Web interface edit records
□ □ □ □ □
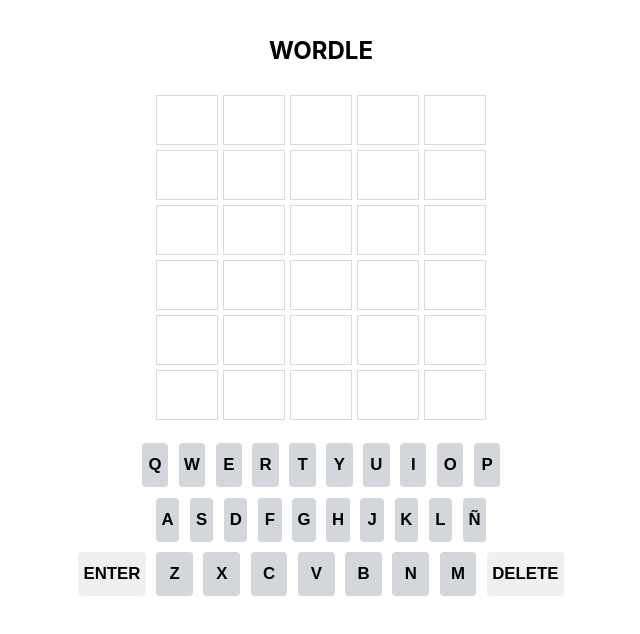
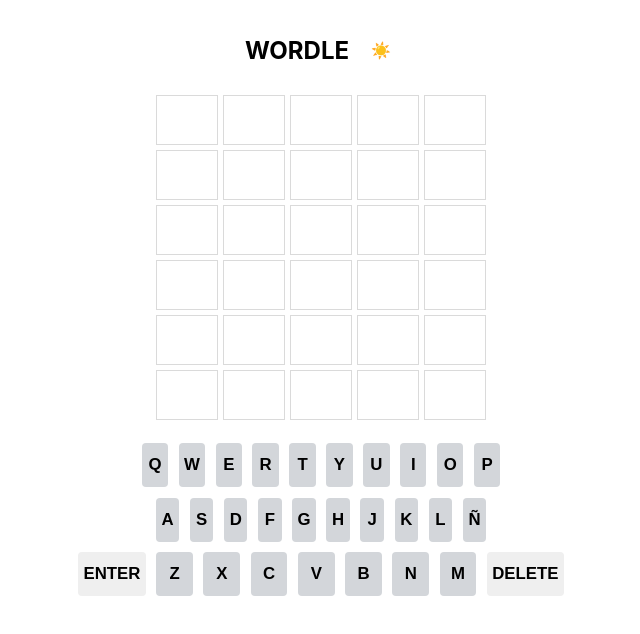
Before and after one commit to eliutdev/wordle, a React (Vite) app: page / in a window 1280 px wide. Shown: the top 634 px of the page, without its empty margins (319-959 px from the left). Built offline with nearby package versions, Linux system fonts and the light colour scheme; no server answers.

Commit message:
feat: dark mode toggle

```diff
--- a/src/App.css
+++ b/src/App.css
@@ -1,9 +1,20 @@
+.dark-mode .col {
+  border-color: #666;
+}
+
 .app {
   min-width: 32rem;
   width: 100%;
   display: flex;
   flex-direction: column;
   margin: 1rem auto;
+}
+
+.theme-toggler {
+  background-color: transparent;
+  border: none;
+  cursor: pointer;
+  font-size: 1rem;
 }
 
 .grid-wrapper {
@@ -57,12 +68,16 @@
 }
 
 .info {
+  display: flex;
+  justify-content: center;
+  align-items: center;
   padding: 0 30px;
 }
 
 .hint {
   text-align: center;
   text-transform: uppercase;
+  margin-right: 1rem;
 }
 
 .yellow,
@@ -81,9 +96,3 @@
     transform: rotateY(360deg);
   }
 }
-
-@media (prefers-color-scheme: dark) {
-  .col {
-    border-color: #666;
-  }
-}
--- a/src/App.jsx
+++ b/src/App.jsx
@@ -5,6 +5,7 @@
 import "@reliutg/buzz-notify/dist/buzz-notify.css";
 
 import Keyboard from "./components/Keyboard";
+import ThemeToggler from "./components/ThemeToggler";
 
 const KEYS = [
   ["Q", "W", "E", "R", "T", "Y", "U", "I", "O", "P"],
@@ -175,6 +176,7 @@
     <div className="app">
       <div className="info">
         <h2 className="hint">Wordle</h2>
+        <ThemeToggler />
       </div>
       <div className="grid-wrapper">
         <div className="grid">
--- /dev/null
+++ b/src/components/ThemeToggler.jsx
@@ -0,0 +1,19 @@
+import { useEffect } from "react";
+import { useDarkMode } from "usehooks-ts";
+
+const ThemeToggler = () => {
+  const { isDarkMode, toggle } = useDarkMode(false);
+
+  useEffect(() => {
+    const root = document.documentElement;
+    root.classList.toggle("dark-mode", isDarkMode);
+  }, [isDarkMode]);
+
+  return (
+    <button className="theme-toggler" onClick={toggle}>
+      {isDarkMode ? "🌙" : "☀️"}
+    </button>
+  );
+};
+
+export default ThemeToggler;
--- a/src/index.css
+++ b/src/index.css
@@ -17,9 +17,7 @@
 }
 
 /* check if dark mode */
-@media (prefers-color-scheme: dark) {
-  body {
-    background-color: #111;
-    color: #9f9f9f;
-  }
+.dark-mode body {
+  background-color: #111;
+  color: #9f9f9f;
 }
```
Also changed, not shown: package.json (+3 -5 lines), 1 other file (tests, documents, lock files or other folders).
□ □ □ □ □
[YOUR OBJECTIVE]: Only the records, copied exactly and without pictures, should make up the answer.

[RESULT OF THIS TASK]:
Before and after one commit to eliutdev/wordle, a React (Vite) app: page / in a window 1280 px wide. Shown: the top 634 px of the page, without its empty margins (319-959 px from the left). Built offline with nearby package versions, Linux system fonts and the light colour scheme; no server answers.

Commit message:
feat: dark mode toggle

```diff
--- a/src/App.css
+++ b/src/App.css
@@ -1,9 +1,20 @@
+.dark-mode .col {
+  border-color: #666;
+}
+
 .app {
   min-width: 32rem;
   width: 100%;
   display: flex;
   flex-direction: column;
   margin: 1rem auto;
+}
+
+.theme-toggler {
+  background-color: transparent;
+  border: none;
+  cursor: pointer;
+  font-size: 1rem;
 }
 
 .grid-wrapper {
@@ -57,12 +68,16 @@
 }
 
 .info {
+  display: flex;
+  justify-content: center;
+  align-items: center;
   padding: 0 30px;
 }
 
 .hint {
   text-align: center;
   text-transform: uppercase;
+  margin-right: 1rem;
 }
 
 .yellow,
@@ -81,9 +96,3 @@
     transform: rotateY(360deg);
   }
 }
-
-@media (prefers-color-scheme: dark) {
-  .col {
-    border-color: #666;
-  }
-}
--- a/src/App.jsx
+++ b/src/App.jsx
@@ -5,6 +5,7 @@
 import "@reliutg/buzz-notify/dist/buzz-notify.css";
 
 import Keyboard from "./components/Keyboard";
+import ThemeToggler from "./components/ThemeToggler";
 
 const KEYS = [
   ["Q", "W", "E", "R", "T", "Y", "U", "I", "O", "P"],
@@ -175,6 +176,7 @@
     <div className="app">
       <div className="info">
         <h2 className="hint">Wordle</h2>
+        <ThemeToggler />
       </div>
       <div className="grid-wrapper">
         <div className="grid">
--- /dev/null
+++ b/src/components/ThemeToggler.jsx
@@ -0,0 +1,19 @@
+import { useEffect } from "react";
+import { useDarkMode } from "usehooks-ts";
+
+const ThemeToggler = () => {
+  const { isDarkMode, toggle } = useDarkMode(false);
+
+  useEffect(() => {
+    const root = document.documentElement;
+    root.classList.toggle("dark-mode", isDarkMode);
+  }, [isDarkMode]);
+
+  return (
+    <button className="theme-toggler" onClick={toggle}>
+      {isDarkMode ? "🌙" : "☀️"}
+    </button>
+  );
+};
+
+export default ThemeToggler;
--- a/src/index.css
+++ b/src/index.css
@@ -17,9 +17,7 @@
 }
 
 /* check if dark mode */
-@media (prefers-color-scheme: dark) {
-  body {
-    background-color: #111;
-    color: #9f9f9f;
-  }
+.dark-mode body {
+  background-color: #111;
+  color: #9f9f9f;
 }
```
Also changed, not shown: package.json (+3 -5 lines), 1 other file (tests, documents, lock files or other folders).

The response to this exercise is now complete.